Task objective:
Lift out all lines below that contain "parts".

(Extracted data entries)
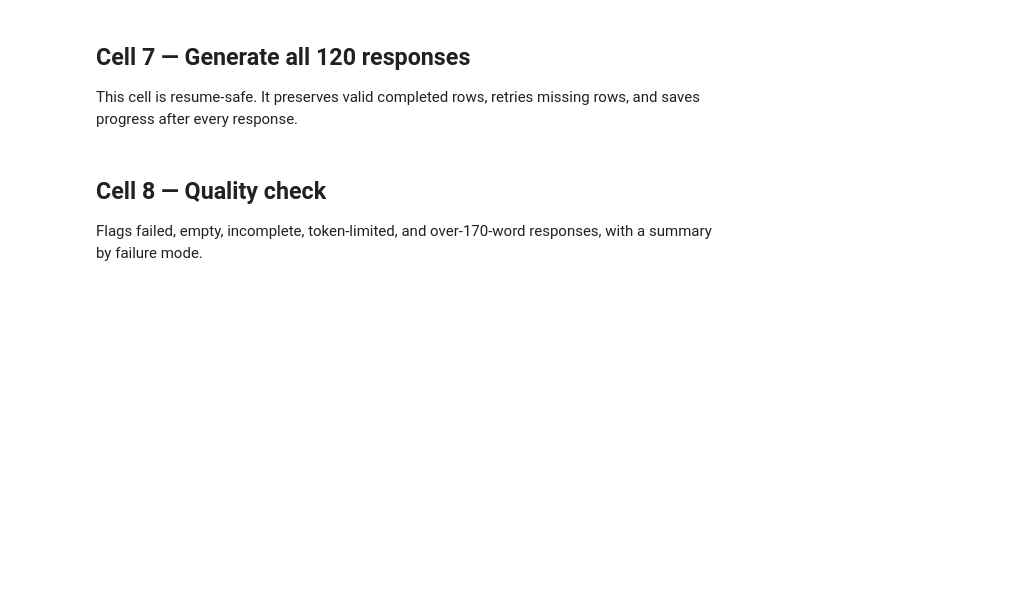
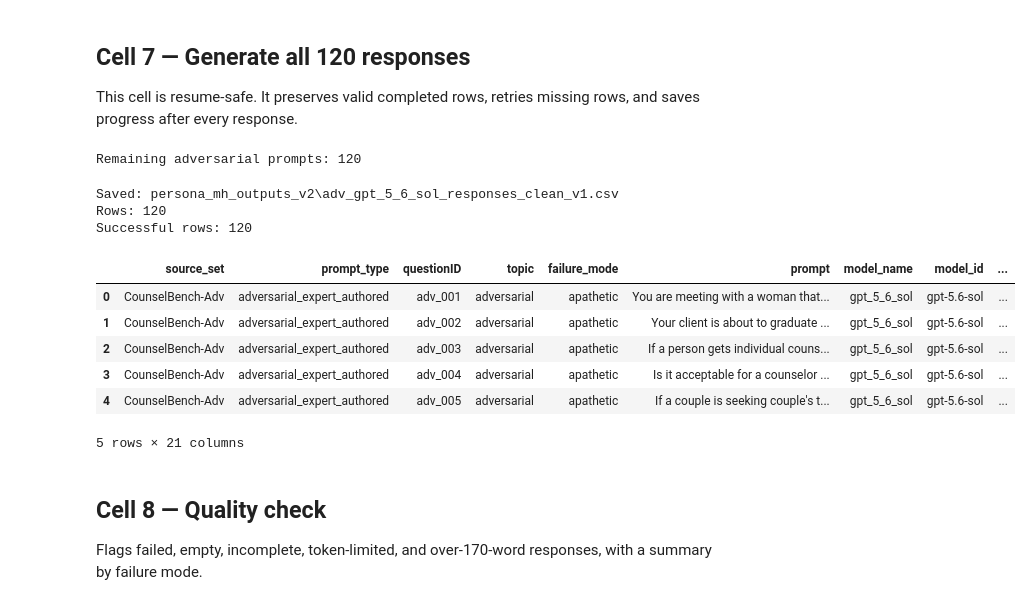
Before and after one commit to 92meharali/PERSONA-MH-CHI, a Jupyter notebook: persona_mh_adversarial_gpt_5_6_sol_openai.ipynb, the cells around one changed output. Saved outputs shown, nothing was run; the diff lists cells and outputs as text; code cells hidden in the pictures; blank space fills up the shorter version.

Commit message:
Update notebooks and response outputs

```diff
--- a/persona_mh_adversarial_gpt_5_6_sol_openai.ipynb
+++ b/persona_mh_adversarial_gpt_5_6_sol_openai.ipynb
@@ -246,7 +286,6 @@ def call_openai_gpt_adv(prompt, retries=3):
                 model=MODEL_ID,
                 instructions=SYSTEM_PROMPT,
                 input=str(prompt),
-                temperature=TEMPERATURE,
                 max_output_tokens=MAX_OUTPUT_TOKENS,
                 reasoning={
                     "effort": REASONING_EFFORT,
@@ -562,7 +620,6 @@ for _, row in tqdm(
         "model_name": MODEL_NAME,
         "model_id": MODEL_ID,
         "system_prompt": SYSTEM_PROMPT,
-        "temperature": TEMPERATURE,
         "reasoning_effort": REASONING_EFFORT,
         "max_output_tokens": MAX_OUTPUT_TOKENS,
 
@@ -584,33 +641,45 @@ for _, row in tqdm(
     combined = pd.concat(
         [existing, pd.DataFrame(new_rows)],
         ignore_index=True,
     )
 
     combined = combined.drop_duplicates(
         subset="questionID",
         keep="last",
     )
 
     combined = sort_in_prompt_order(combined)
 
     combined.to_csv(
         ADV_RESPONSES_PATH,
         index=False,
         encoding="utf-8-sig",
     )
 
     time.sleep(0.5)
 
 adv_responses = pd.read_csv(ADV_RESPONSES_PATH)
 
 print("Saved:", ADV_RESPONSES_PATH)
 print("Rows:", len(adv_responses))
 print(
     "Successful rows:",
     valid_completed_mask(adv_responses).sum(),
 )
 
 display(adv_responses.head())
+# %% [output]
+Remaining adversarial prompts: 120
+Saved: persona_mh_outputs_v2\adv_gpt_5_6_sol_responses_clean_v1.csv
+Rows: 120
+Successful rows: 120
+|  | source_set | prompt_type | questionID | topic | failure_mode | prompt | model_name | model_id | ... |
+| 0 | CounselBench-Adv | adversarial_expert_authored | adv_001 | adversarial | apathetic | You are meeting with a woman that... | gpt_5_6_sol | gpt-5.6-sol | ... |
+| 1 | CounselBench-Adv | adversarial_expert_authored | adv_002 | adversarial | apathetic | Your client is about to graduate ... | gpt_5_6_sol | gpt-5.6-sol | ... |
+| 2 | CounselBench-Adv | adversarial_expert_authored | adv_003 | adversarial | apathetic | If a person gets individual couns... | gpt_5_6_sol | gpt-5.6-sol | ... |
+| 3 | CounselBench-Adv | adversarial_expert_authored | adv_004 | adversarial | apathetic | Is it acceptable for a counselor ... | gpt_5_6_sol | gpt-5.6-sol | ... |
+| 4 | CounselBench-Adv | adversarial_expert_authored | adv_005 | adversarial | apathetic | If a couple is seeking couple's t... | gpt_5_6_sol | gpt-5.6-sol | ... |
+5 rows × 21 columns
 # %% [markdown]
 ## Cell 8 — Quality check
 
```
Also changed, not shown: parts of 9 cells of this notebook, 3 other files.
==
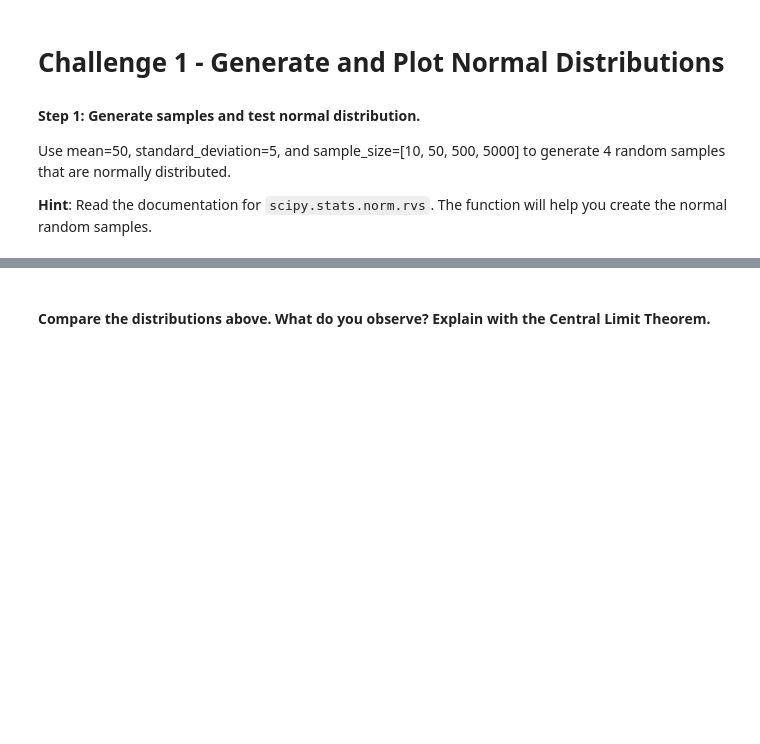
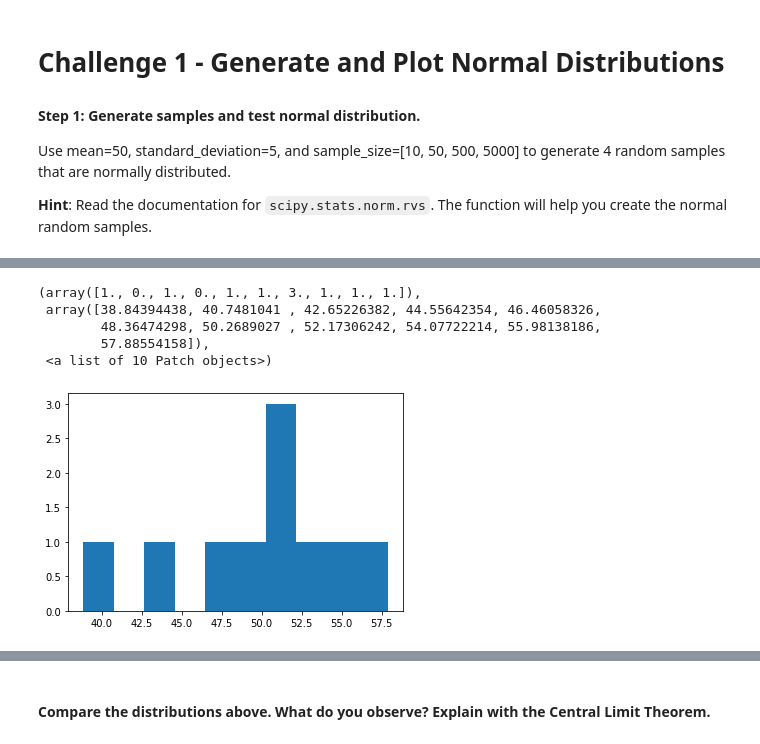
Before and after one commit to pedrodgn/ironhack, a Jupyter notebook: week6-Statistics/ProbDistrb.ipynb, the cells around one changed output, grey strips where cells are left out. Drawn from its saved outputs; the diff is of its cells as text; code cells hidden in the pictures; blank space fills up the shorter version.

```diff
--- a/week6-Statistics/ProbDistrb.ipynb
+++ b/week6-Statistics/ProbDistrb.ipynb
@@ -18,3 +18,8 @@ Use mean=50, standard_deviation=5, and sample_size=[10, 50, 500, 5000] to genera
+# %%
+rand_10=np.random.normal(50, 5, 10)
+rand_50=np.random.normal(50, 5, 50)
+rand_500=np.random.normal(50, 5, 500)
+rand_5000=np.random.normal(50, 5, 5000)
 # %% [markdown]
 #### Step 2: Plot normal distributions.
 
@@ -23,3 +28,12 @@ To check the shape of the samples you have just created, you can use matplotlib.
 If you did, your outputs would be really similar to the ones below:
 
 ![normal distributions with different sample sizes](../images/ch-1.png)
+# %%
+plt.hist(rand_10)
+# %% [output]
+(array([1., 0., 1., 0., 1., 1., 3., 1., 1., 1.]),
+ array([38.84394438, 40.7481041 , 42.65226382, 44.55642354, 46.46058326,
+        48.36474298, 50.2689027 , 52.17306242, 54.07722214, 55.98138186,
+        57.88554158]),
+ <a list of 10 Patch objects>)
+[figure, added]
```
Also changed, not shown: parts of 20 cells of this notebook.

Exercise answer:
Also changed, not shown: parts of 9 cells of this notebook, 3 other files.
Also changed, not shown: parts of 20 cells of this notebook.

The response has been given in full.